When we travel, we enter into a different dimension—one that peels back the layers veiling our eyes—those layers that tell us our worlds are the only worlds. We bring ourselves—all of our hopes and dreams, disappointments and sorrows—all of our humaneness into a new world. And when we do, we find that though the world is the same, it is we who have changed.
Walking the streets of Shanghai, one may notice the people bustling past in rich garbs of fancy coats, expensive boots, toting quality purses—emblems of their high status in a diverse city. On the same street, an amputee beggar jingles a small bowl of coins in one hand, pulling himself along with the other while his body rests upon a wheeled wooden slab. Within one city lie two divides, two separate worlds that rarely, if ever, intersect. The superrich hurry past without a single glance at the minorities, disabled, and poor mingling along the margins. These are the faceless and voiceless of China.

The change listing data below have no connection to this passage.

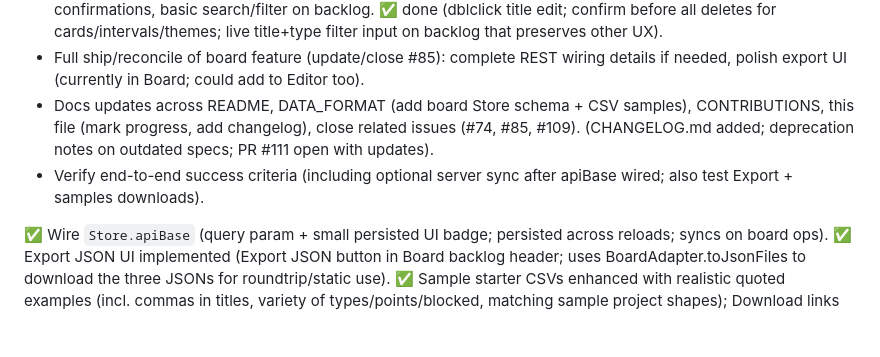
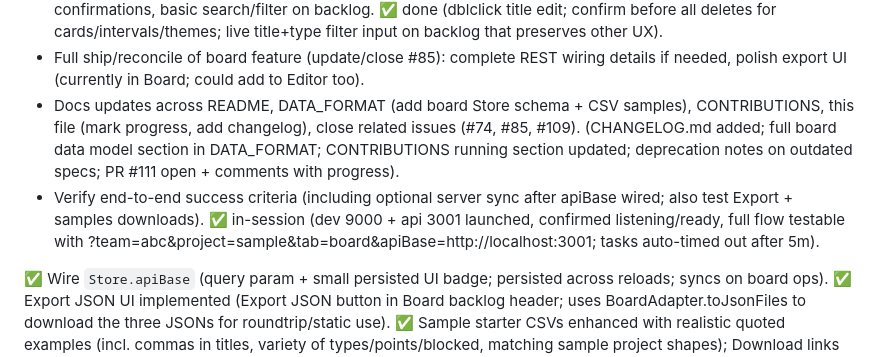
Before and after one commit to chrismarksus/ScrumChartBoard, a Markdown page: specs/spec.roadmap.md, the part around the change. Drawn GitHub-style; blank space fills up the shorter version.

Commit message:
docs: mark E2E/server verify as done in roadmap (servers launched/confirmed in session)

```diff
--- a/specs/spec.roadmap.md
+++ b/specs/spec.roadmap.md
@@ -124,8 +124,8 @@ Goal: A self-host user can create a project and see both live planning and rich
 - Add `?tab=` URL support + preserve params + load precedence (per main_tabbar.md; currently no URL sync at all). ✅ done (pushState on clicks, read on load with precedence, coexists with team/project/apiBase, early class application to avoid FOUC).
 - Small polish from board/planner specs now called out in roadmap: card editing (title/type/points), delete confirmations, basic search/filter on backlog. ✅ done (dblclick title edit; confirm before all deletes for cards/intervals/themes; live title+type filter input on backlog that preserves other UX).
 - Full ship/reconcile of board feature (update/close #85): complete REST wiring details if needed, polish export UI (currently in Board; could add to Editor too).
-- Docs updates across README, DATA_FORMAT (add board Store schema + CSV samples), CONTRIBUTIONS, this file (mark progress, add changelog), close related issues (#74, #85, #109). (CHANGELOG.md added; deprecation notes on outdated specs; PR #111 open with updates).
-- Verify end-to-end success criteria (including optional server sync after apiBase wired; also test Export + samples downloads).
+- Docs updates across README, DATA_FORMAT (add board Store schema + CSV samples), CONTRIBUTIONS, this file (mark progress, add changelog), close related issues (#74, #85, #109). (CHANGELOG.md added; full board data model section in DATA_FORMAT; CONTRIBUTIONS running section updated; deprecation notes on outdated specs; PR #111 open + comments with progress).
+- Verify end-to-end success criteria (including optional server sync after apiBase wired; also test Export + samples downloads). ✅ in-session (dev 9000 + api 3001 launched, confirmed listening/ready, full flow testable with ?team=abc&project=sample&tab=board&apiBase=http://localhost:3001; tasks auto-timed out after 5m).
 
 ✅ Wire `Store.apiBase` (query param + small persisted UI badge; persisted across reloads; syncs on board ops).
 ✅ Export JSON UI implemented (Export JSON button in Board backlog header; uses BoardAdapter.toJsonFiles to download the three JSONs for roundtrip/static use).
```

Endora and I met in the odd, in-between stages straddling childhood and adulthood, when I had already tasted the harshness of the world and begun to shy away from genuine connections. And yet I found myself disarmed by all the bubbly excitement that her exuberant personality holds. I wondered at her sweet innocence, unsure how to respond, but still drawn to the warmth she so readily extends to everybody with open arms.
In recent years, new and hip coffee shops have sprung up everywhere in San Diego. Well, everywhere except our neighborhood, apparently..but anyways.. Discovering new coffee places is always an interesting experience, especially as most try to have some unique trait that sets them apart from all the others. However, it seems to me that Communal Coffee has beaten them all, with their innovative combination of a flower shop within a cafe.

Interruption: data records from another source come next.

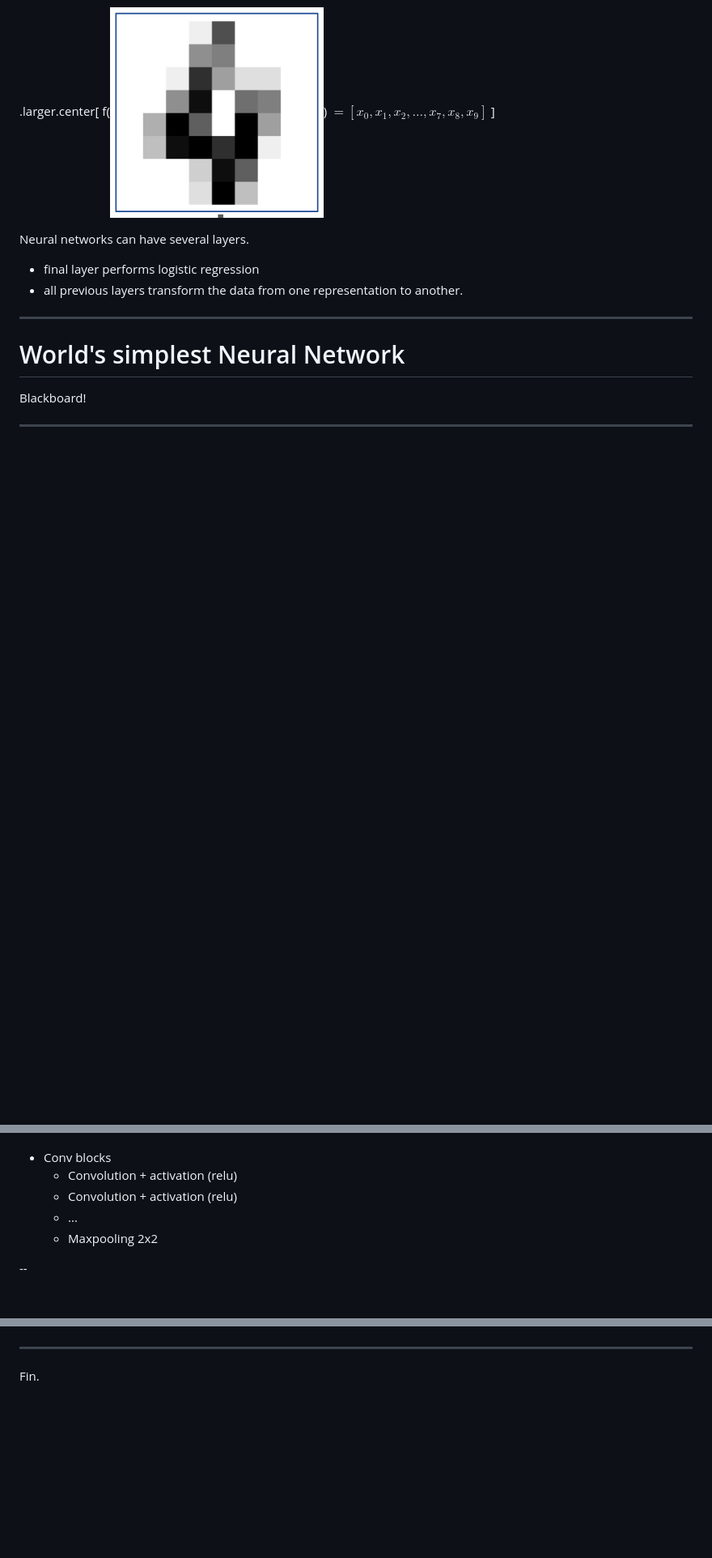
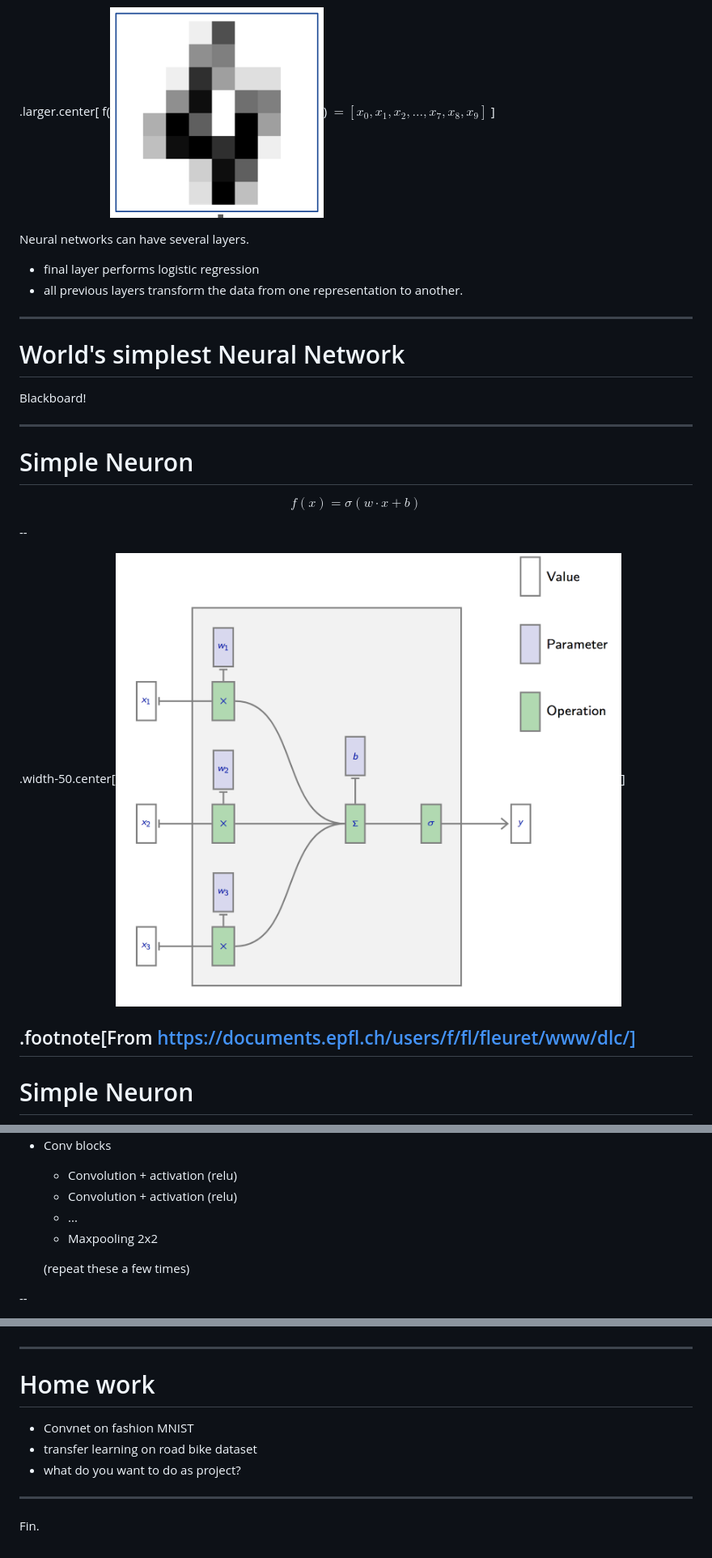
Before and after one commit to wildtreetech/advanced-computing-2018, a Markdown page: lecture3.md, 3 parts joined by grey strips. Shown: that part at 81% size. GitHub-like rendering; pictures changed too: images/simple-neuron.png (added); blank space fills up the shorter version.

```diff
--- a/lecture3.md
+++ b/lecture3.md
@@ -121,3 +121,17 @@ Blackboard!
 
 ---
 
+# Simple Neuron
+
+$$ f(x) = \sigma(w \cdot x + b) $$
+
+--
+
+.width-50.center[![](images/simple-neuron.png)]
+
+
+.footnote[From https://documents.epfl.ch/users/f/fl/fleuret/www/dlc/]
+---
+
+# Simple Neuron
+
@@ -394,6 +455,8 @@ LeCun, Y., Bottou, L., Bengio, Y., and Haffner, P. (1998). Gradient-based learni
     - Convolution + activation (relu)
     - ...
     - Maxpooling 2x2
+
+    (repeat these a few times)
 
 --
 
@@ -553,4 +635,11 @@ What is the left picture? What is the right picture?
 
 ---
 
+# Home work
+* Convnet on fashion MNIST
+* transfer learning on road bike dataset
+* what do you want to do as project?
+
+---
+
 Fin.
```
Also changed, not shown: other parts of lecture3.md (+72 -6 lines), images/nn-as-dag.png (added), images/simple-neuron-2.png (added), images/two-layer.png (added), 4 other files.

One of our first dates together was cooking a meal at home. Neither of us had much cooking experience at the time, so we decided on a nice, simple pasta recipe. As fragrant smells of basil and tomato sauce filled the kitchen, Michael decided that the recipe didn’t include enough sausage. He heroically took it upon himself to give the rest of the unused sausage some meaning in life by throwing it all into the pasta, nearly doubling the amount the recipe called for. As you may expect, sausage completely overpowered the dish, and I henceforth developed a mild fear of deviating from given instructions, thereby quashing any would-be creativity I may have later discovered in the realm of food-making.

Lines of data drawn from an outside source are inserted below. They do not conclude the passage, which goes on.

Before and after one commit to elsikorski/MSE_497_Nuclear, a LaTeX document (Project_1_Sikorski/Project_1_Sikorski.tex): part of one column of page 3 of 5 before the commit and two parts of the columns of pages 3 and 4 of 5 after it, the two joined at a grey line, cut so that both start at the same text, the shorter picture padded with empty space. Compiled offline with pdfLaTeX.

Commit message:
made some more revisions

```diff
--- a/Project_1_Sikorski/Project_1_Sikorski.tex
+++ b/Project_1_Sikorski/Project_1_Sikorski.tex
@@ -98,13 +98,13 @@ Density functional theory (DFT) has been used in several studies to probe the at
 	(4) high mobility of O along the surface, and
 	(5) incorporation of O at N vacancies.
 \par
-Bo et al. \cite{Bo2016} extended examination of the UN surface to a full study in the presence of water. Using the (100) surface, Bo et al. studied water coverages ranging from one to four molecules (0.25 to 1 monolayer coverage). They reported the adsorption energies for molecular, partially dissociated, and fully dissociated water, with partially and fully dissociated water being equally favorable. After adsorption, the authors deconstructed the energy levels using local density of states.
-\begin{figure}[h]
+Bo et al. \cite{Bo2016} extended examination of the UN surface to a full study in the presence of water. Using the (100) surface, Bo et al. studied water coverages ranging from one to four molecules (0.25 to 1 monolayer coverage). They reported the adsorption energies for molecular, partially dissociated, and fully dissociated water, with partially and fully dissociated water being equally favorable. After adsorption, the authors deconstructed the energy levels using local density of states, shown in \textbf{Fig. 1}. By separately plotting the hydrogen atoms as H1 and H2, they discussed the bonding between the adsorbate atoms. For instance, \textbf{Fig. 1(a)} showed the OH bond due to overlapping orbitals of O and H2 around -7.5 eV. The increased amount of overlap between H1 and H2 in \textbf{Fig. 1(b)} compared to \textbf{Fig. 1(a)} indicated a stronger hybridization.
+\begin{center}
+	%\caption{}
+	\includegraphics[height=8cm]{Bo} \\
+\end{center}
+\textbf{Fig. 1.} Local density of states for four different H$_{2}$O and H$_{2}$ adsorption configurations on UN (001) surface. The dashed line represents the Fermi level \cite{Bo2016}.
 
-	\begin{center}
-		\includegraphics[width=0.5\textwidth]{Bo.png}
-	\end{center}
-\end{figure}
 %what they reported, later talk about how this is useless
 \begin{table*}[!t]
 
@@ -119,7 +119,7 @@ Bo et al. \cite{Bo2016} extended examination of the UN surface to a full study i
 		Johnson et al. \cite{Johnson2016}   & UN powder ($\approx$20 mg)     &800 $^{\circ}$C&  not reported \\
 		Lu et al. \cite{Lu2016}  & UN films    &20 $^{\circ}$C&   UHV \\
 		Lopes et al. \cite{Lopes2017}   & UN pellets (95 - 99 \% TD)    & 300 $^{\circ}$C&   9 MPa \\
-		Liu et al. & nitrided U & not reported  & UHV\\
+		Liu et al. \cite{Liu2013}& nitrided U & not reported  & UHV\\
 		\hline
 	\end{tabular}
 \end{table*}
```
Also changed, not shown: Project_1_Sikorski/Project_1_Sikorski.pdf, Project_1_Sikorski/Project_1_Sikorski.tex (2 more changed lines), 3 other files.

Although I wouldn’t consider myself a photographer by any means, I do take great enjoyment in documenting my life through the lens of a camera. From a young age, I crowned myself the official photo-documenter among my group of friends. Apparently I possessed a talent for capturing people at their least attractive moments [or so they complained lovingly informed me]. Naturally, with the massive pile of photos–literally, and then eventually, digitally–I soon learned the hard way the importance of backing up my photos. Yes, I’m talking about everyone’s worst fear: losing years of pictures due to sudden, violent computer deaths. Huge chunks of my life are now forever lost in the virtual unknown! After two such incidents [yes two, because I clearly didn’t learn the first time], I finally learned this agonizing lesson. I have since developed a system for organizing and backing up photos to protect against unforeseen technical failures: